At the Hopkinses’ request, he looked further into the matter. He was impressed by the early studies and became confident that the second procedure would be no less safe than the first.

Strasnick said he would do it. “He took a chance on us,” Megan said.

When the Hopkins family found out their insurance company would cover the surgery, the last hurdle was removed.

On Jan. 26, Strasnick placed a cochlear implant in the right ear of Madalyn, who was now 4, making her the first bilateral implant recipient at CHKD and one of about 80 children in the country to have two implants instead of one.

One day in April, Madalyn sat on her dad’s lap in a CHKD sound booth and blew bubbles until she heard the voice of Jacobson through a microphone in the corner.

“Madalyn, ” Jacobson said. “Are you too busy blowing bubbles to listen?”

Madalyn turned her eyes to the corner where the voice was coming from.
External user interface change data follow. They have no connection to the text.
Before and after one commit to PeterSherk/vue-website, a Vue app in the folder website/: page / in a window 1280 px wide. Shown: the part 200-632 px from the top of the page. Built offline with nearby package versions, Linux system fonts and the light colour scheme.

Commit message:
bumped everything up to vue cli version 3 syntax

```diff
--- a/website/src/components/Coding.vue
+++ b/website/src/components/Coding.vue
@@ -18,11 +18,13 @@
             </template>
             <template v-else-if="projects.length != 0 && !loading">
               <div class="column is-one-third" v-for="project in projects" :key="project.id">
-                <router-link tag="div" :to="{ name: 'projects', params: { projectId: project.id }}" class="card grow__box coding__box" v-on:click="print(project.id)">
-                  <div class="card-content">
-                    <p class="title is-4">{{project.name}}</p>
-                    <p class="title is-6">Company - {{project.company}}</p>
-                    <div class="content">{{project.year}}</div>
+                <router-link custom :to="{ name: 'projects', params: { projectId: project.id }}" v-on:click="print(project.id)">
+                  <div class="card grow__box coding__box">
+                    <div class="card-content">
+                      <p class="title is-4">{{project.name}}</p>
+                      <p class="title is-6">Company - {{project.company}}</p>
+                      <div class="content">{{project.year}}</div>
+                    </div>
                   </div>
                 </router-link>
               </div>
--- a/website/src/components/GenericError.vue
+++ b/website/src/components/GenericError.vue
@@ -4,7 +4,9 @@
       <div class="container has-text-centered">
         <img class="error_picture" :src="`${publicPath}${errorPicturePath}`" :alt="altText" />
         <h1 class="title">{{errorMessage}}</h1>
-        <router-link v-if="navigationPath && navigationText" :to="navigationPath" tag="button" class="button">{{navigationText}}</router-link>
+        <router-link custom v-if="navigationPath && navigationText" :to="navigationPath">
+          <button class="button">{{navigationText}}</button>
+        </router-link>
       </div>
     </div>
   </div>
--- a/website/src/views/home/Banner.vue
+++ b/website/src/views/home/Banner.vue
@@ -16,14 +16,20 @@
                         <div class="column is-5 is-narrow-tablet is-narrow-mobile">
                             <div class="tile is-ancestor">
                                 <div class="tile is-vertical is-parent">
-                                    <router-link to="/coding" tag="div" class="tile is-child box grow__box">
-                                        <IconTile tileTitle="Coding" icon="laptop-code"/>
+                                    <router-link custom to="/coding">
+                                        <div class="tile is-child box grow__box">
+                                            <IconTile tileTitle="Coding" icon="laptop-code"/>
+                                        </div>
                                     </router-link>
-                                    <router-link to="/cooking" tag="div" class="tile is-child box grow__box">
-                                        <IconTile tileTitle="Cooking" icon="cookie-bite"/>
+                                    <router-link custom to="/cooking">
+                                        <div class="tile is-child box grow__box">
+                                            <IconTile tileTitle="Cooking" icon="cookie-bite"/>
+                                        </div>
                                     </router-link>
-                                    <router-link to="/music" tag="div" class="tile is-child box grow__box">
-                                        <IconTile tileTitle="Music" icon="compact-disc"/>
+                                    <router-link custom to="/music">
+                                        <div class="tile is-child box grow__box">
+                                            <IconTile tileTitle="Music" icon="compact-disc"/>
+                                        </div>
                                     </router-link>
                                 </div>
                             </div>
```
“Which side am I on now?” Jacobson asked, her voice moving to the other corner. Madalyn turned her eyes toward the sound of the voice, then returned to her bubbles.

This slight movement – not even a head turn, just an eye shift – may not look dramatic to the casual observer. But to Madalyn’s parents and the specialists who have been working with her, it shows that Madalyn can place where sound is coming from, giving her a better sense of her place in the world.

Adjusting to the second implant has been hard work. When it was turned on in February, she heard the electronic-type sounds again as a new part of her brain began to make sense of the stimulation. Jacobson slowly turned up the intensity, and Madalyn’s eyes welled with tears.

“Off!” Madalyn yelped.

But by the end of the session, she was on the phone – a difficult task for people who can’t hear well – with Strasnick to deliver a message: “Thank you for my two ears.”

Comfortable with the old one, she struggled during the next few weeks and months with the new implant and reverted somewhat to sign language. At times, she wanted the security of just the old ear.

But she also liked showing off the new one to friends and family, because now she had two ears, just like Jarrett.

So far, the results have been gratifying. Her speech is getting clearer, and she’s growing more confident.

It’s hard to separate her normal development from the added help of the second implant, but Jacobson, who tracks her progress at monthly visits, is convinced of the advantage.

“I’d love to go back and have all the kids implanted with bilaterals,” Jacobson said. “So many are doing well with one, but with two, we make the world clearer, crisper.”

Now, Madalyn wants both implants turned on, even in her ladybug-decorated bed.

Two years of wearing hearing aids have helped Jarrett nearly catch up to his peers. Madalyn is about a year behind in what she understands and a little more than that in what she can say. “She’s so competitive, she doesn’t want him to learn something she doesn’t know,” Megan said.

Madalyn’s hands-on-her-hips “You comin’ or not?” question will be answered in time. Clinical trials of bilateral implants are still under way, some being done on both ears simultaneously. And Strasnick performed his second bilateral implant on a local child last week.

Meanwhile, in the preschool class that the twins attend at the Williamsburg-James City County school district, Jarrett keeps up a steady chatter with his classmates, while Madalyn quietly goes her own way. He’s good at anything with balls and running, and she’s better with fine motor skills like writing her name and beading a necklace.

Madalyn occasionally looks to Jarrett for cues during class if she doesn’t get all the words in a song. But she also keeps Jarrett in line. When she thinks he’s talking too much, she puts her hands on her hips, turns and says, “Quiet!”

After preschool, Madalyn’s mom helped her sort out why she prefers having two implants.

“Why do you like two ears – is it better?” Megan asked.

“Jarrett,” Madalyn answered.

“Jarrett has two ears, doesn’t he?” Megan said.

Madalyn nodded.

“How many does Madalyn have?”

The girl held up two fingers.

Before Megan could say, “What? I can’t hear you,” Madalyn jumped in with a quiet two-word sentence: “Two ears.”

“Right,” her mother said. “Madalyn has two ears.”

Reach Elizabeth Simpson at 446-2635 or

© 2004